(Extracted data entries)
::::::
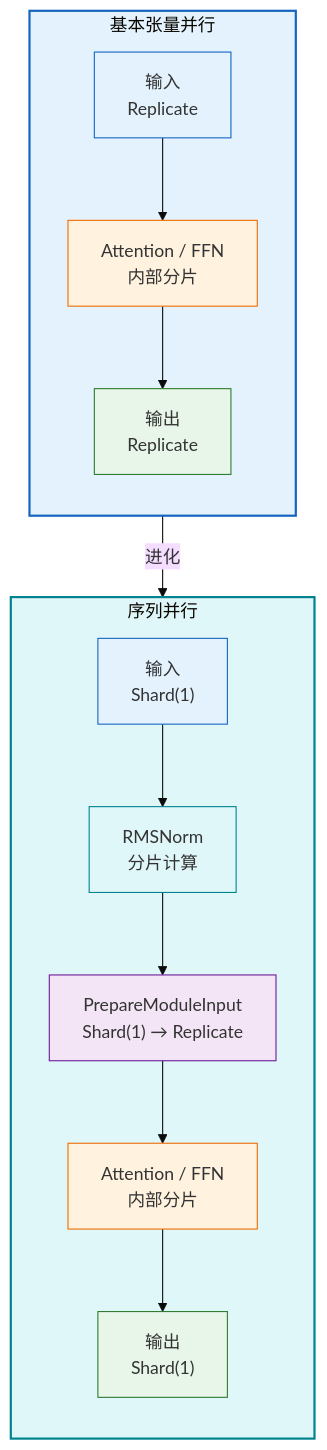
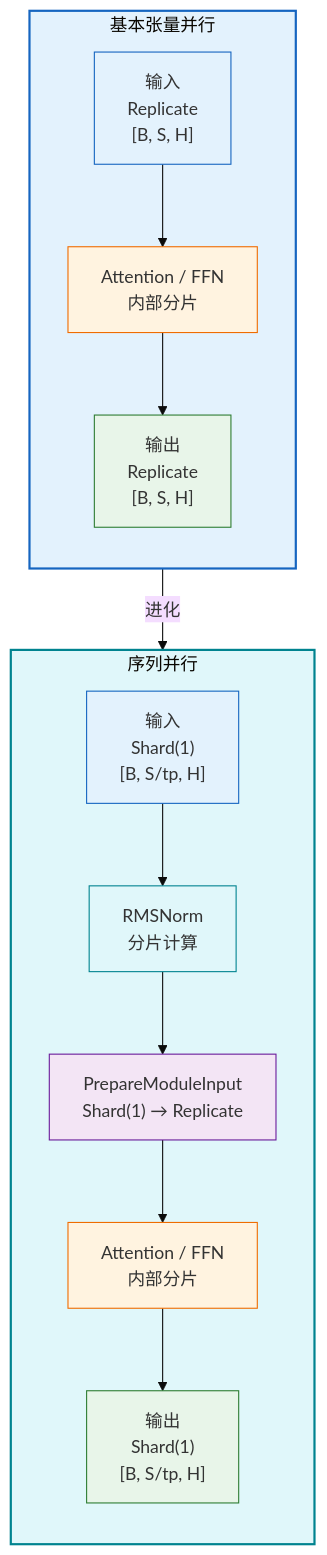
Diagram 16 of 18 in docs/fsdp2_tp_tutorial.md (jianzhnie/ScaleTorch), drawn with Mermaid (base theme) before and after one commit. The commit also changed other lines of this file, not shown here.

First line of the commit message:
docs: update fsdp2 tp tutorial with improved diagrams

````diff
--- a/docs/fsdp2_tp_tutorial.md
+++ b/docs/fsdp2_tp_tutorial.md
@@ -1328,29 +1280,29 @@
 ```mermaid
 flowchart TB
     subgraph Baseline["基本张量并行"]
         direction TB
-        B1["输入\nReplicate"] --> B2["Attention / FFN\n内部分片"]
-        B2 --> B3["输出\nReplicate"]
+        B1["输入\nReplicate\n[B, S, H]"] --> B2["Attention / FFN\n内部分片"]
+        B2 --> B3["输出\nReplicate\n[B, S, H]"]
     end
 
     subgraph SP["序列并行"]
         direction TB
-        S1["输入\nShard(1)"] --> S2["RMSNorm\n分片计算"]
+        S1["输入\nShard(1)\n[B, S/tp, H]"] --> S2["RMSNorm\n分片计算"]
         S2 --> S3["PrepareModuleInput\nShard(1) → Replicate"]
         S3 --> S4["Attention / FFN\n内部分片"]
-        S4 --> S5["输出\nShard(1)"]
+        S4 --> S5["输出\nShard(1)\n[B, S/tp, H]"]
     end
 
     Baseline -->|"进化"| SP
 
     style Baseline fill:#e3f2fd,stroke:#1565c0,stroke-width:2px
     style SP fill:#e0f7fa,stroke:#00838f,stroke-width:2px
     style B1 fill:#e3f2fd,stroke:#1565c0
     style B2 fill:#fff3e0,stroke:#ef6c00
     style B3 fill:#e8f5e9,stroke:#2e7d32
     style S1 fill:#e3f2fd,stroke:#1565c0
     style S2 fill:#e0f7fa,stroke:#00838f
     style S3 fill:#f3e5f5,stroke:#6a1b9a
     style S4 fill:#fff3e0,stroke:#ef6c00
     style S5 fill:#e8f5e9,stroke:#2e7d32
 ```
````
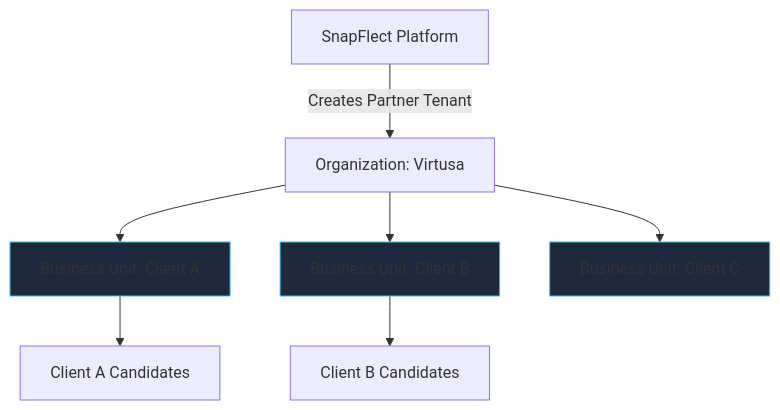
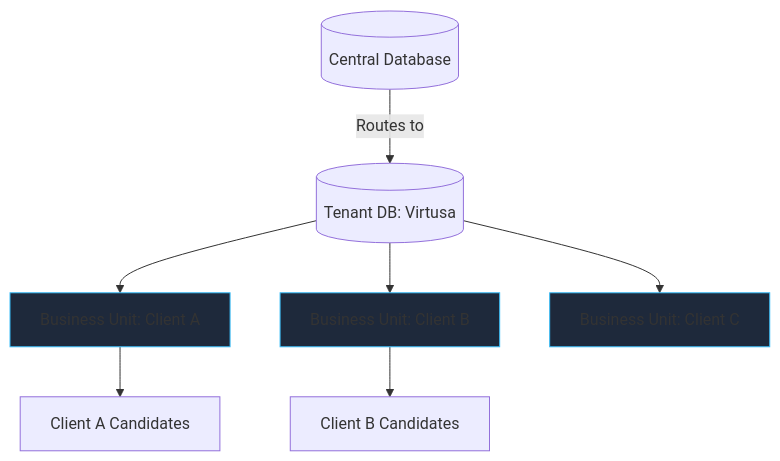
The second of 2 diagrams in 500_BUSINESS_MODEL_AND_TENANCY_ARCHITECTURE.md (snapflect/SnapflectAssessmentPortal), drawn with Mermaid before and after one commit. The commit also changed other lines of this file and 370 other files, not shown here.

````diff
--- a/500_BUSINESS_MODEL_AND_TENANCY_ARCHITECTURE.md
+++ b/500_BUSINESS_MODEL_AND_TENANCY_ARCHITECTURE.md
@@ -57,15 +65,15 @@
 ```mermaid
 graph TD
-    S[SnapFlect Platform] -->|Creates Partner Tenant| V[Organization: Virtusa]
+    S[(Central Database)] -->|Routes to| V[(Tenant DB: Virtusa)]
     
     V --> BU1[Business Unit: Client A]
     V --> BU2[Business Unit: Client B]
     V --> BU3[Business Unit: Client C]
     
     BU1 --> C1[Client A Candidates]
     BU2 --> C2[Client B Candidates]
     
     style BU1 fill:#1e293b,stroke:#38bdf8
     style BU2 fill:#1e293b,stroke:#38bdf8
     style BU3 fill:#1e293b,stroke:#38bdf8
 ```
````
::::::
Assigned task: Search the data above for the word "Client". Copy each line it is in.

Output for this task:
     V --> BU1[Business Unit: Client A]
     V --> BU2[Business Unit: Client B]
     V --> BU3[Business Unit: Client C]
     BU1 --> C1[Client A Candidates]
     BU2 --> C2[Client B Candidates]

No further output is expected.